Wednesday December 07, 2016
Why Gord Downie's 'beautiful' work can't stand alone
more stories from this episode
- Tom Cochrane: 'You sometimes write the happiest songs when you're down'
- Why Gord Downie's 'beautiful' work can't stand alone
- Graphic designer Paul Rand is the artist behind some of America's greatest logos
- The biggest snubs and surprises of the 2017 Grammy nominations
- KING, Rose Cousins and more: music from today's episode
- Full Episode
Gord Downie was honoured by the Assembly of First Nations (AFN) on Tuesday for his work highlighting the impact of residential schools through his latest project The Secret Path. The Secret Path is Downie's fifth studio album, which features a graphic novel illustrated by Jeff Lamire.
Indigenous art scholar and founder of the Indigenous music platform Revolutions Per Minute Jarrett Martineau says he was surprised to see the AFN honour Downie in such an elaborate ceremony. Downie received a spirit name, eagle's feather and beaded medallion. However with the amount of attention The Secret Path has brought to the issue of residential schools, Downie is raising awareness for Indigenous people by speaking to non-Indigenous Canada and asking them to pay attention.
Martineau says "I would like to hear more from the Wenjack family," as the challenge remains to be who's voice is given priority when celebrities tackle social issues. "We need to hear more voices from survivors," explains Martineau but celebrities help bring different communities together by having them all meet in the middle.

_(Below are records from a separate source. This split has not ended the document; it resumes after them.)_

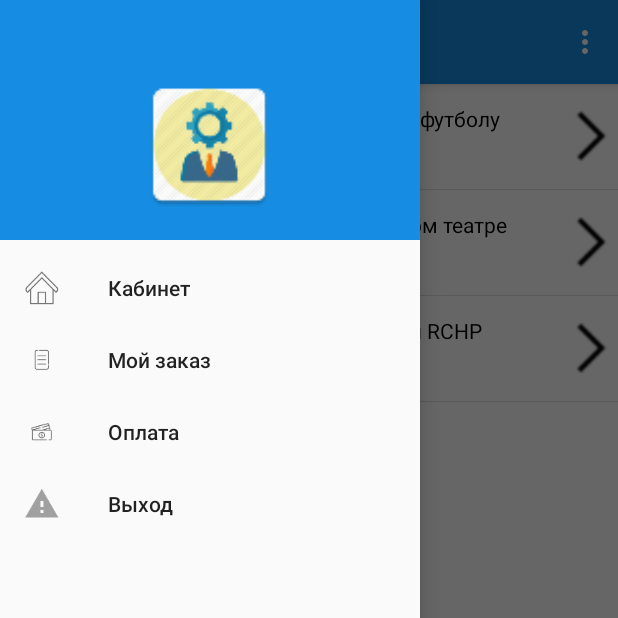
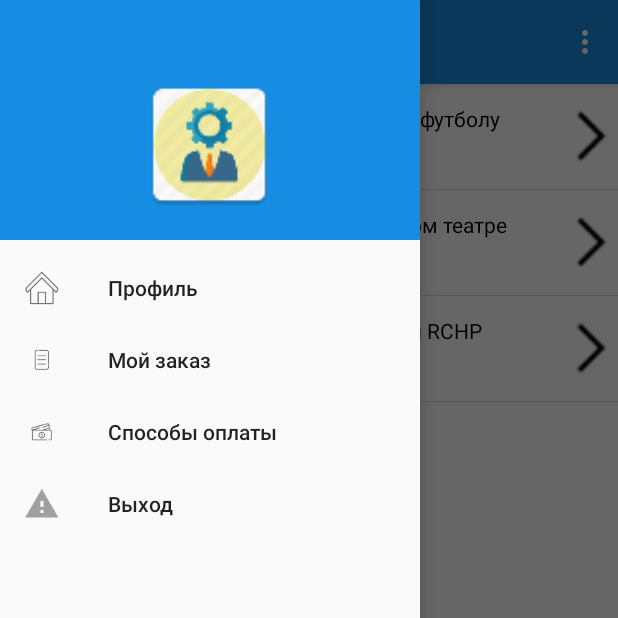
Before and after one commit to MikhailMe/serivce-app, an Android app: the MainScreenActivity screen opened directly, with no data from a screen before it, with the side drawer open, on a phone screen of 412 x 824 dp, the top half of it. Run offline under Robolectric (Android 15) with nearby library versions, the phone set to English and light mode, and no system bars.

Commit message:
added some changes

```diff
--- a/ClientOfApp/app/src/main/java/mishas/clientofapp/activities/StartingActivity.java
+++ b/ClientOfApp/app/src/main/java/mishas/clientofapp/activities/StartingActivity.java
@@ -81,9 +81,4 @@ public class StartingActivity extends AppCompatActivity {
             }
         });
     }
-
-    @Override
-    public void onBackPressed() {
-        super.onBackPressed();
-    }
 }
--- a/ClientOfApp/app/src/main/res/layout/activity_bag_of_orders.xml
+++ b/ClientOfApp/app/src/main/res/layout/activity_bag_of_orders.xml
@@ -9,13 +9,12 @@
         android:layout_height="match_parent"
         android:layout_weight="1">
 
-
         <TextView
             android:id="@+id/showText"
             android:layout_width="match_parent"
             android:layout_height="match_parent"
             android:gravity="center|top"
-            android:text="text"
+            android:text=""
             android:textSize="20dp" />
     </LinearLayout>
 
@@ -31,7 +30,8 @@
             android:layout_height="40dp"
             android:background="@drawable/cart"
             android:layout_marginLeft="100dp"
-            android:layout_marginStart="100dp"/>
+            android:layout_marginStart="100dp"
+            android:layout_gravity="center"/>
         <TextView
             android:layout_width="match_parent"
             android:layout_height="match_parent"
--- a/ClientOfApp/app/src/main/res/layout/activity_starting.xml
+++ b/ClientOfApp/app/src/main/res/layout/activity_starting.xml
@@ -73,7 +73,6 @@
 
         android:id="@+id/letsSignIn"
         android:layout_weight="1"
-
         android:layout_width="match_parent"
         android:layout_height="35dp"
         android:background="@drawable/behind"
--- a/ClientOfApp/app/src/main/res/menu/activity_main_screen_drawer.xml
+++ b/ClientOfApp/app/src/main/res/menu/activity_main_screen_drawer.xml
@@ -3,21 +3,21 @@
 
     <group android:checkableBehavior="single">
         <item
-            android:id="@+id/home"
+            android:id="@+id/profile"
             android:icon="@drawable/home"
-            android:title="Кабинет"/>
+            android:title="@string/profile"/>
         <item
-            android:id="@+id/order"
+            android:id="@+id/my_order"
             android:icon="@drawable/order"
-            android:title="Мой заказ"/>
+            android:title="@string/my_order"/>
         <item
-            android:id="@+id/payment"
+            android:id="@+id/payment_methods"
             android:icon="@drawable/payment"
-            android:title="Оплата"/>
+            android:title="@string/payment_methods"/>
         <item
-            android:id="@+id/nav_logout"
+            android:id="@+id/exit"
             android:icon="@drawable/logout"
-            android:title="Выход"/>
+            android:title="@string/exit"/>
     </group>
 
 </menu>
--- a/ClientOfApp/app/src/main/res/values/strings.xml
+++ b/ClientOfApp/app/src/main/res/values/strings.xml
@@ -58,5 +58,9 @@
                             To see what you have already chosen you can in the bag.</string>
     <string name="payment">If you already filled in the card data, click "pay" otherwise fill in the card details and click "pay"</string>
     <string name="pay">PAY</string>
+    <string name="profile">Профиль</string>
+    <string name="my_order">Мой заказ</string>
+    <string name="payment_methods">Способы оплаты</string>
+    <string name="exit">Выход</string>
 
 </resources>
```
Also changed, not shown: ClientOfApp/app/src/main/AndroidManifest.xml (+5 -3 lines), ClientOfApp/app/src/main/java/mishas/clientofapp/activities/MainScreenActivity.java (+12 -8 lines), ClientOfApp/app/src/main/java/mishas/clientofapp/activities/MyOrderActivity.java (added, +15 -0 lines), ClientOfApp/app/src/main/res/layout/activity_my_order.xml (added, +115 -0 lines), ClientOfApp/app/src/main/res/drawable/down.png (deleted), ClientOfApp/app/src/main/res/drawable/filed.png (deleted), ClientOfApp/app/src/main/res/drawable/left.png (deleted), ClientOfApp/app/src/main/res/drawable/right.png (deleted), ClientOfApp/app/src/main/res/drawable/up.png (deleted).
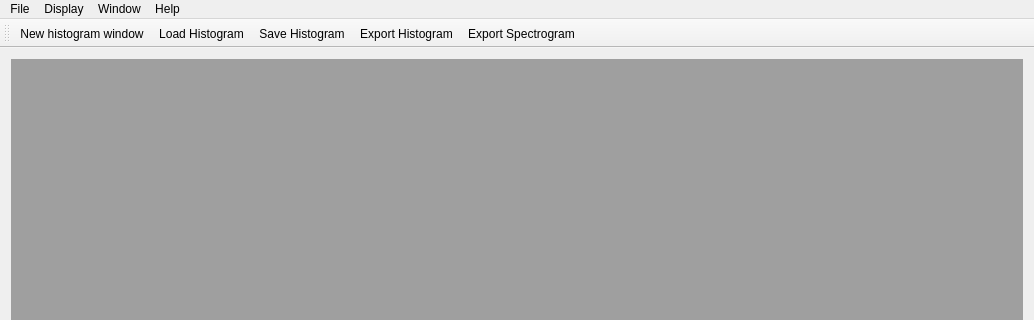
flueke/mvme, file mvme.ui: the form before one commit; both pictures show x 0 to 1034 and y 0 to 320 of the 1034 by 707 pixel window.
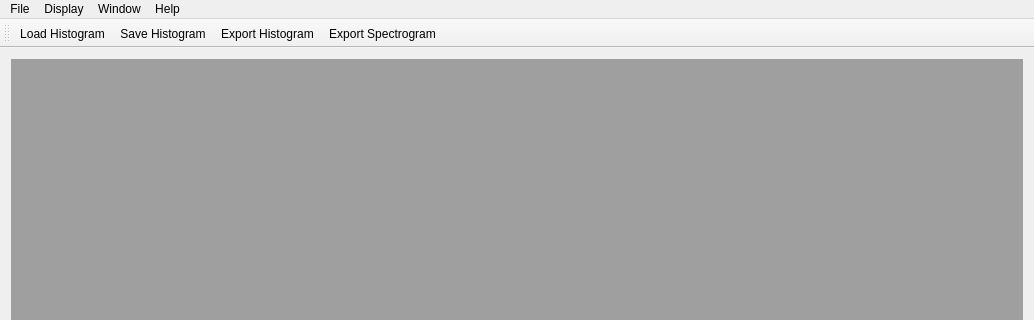
The form after the commit.

The edit to the form file:
```diff
--- a/mvme.ui
+++ b/mvme.ui
@@ -80,7 +80,6 @@
    <attribute name="toolBarBreak">
     <bool>false</bool>
    </attribute>
-   <addaction name="actionOpenNewHistogram"/>
    <addaction name="actionLoad_Histogram"/>
    <addaction name="actionSave_Histogram"/>
    <addaction name="actionExport_Histogram"/>
@@ -108,11 +107,6 @@
     <string>Close</string>
    </property>
   </action>
-  <action name="actionOpenNewHistogram">
-   <property name="text">
-    <string>New histogram window</string>
-   </property>
-  </action>
   <action name="actionSave_Histogram">
    <property name="text">
     <string>Save Histogram</string>
```
Left out of the diff: 22 changed lines with no effect on the pictures.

One of the best things to come out of the ceremony was when "the PM committed to the importance of Indigenous language," says Martineau because it is important to hear words in the language of our people.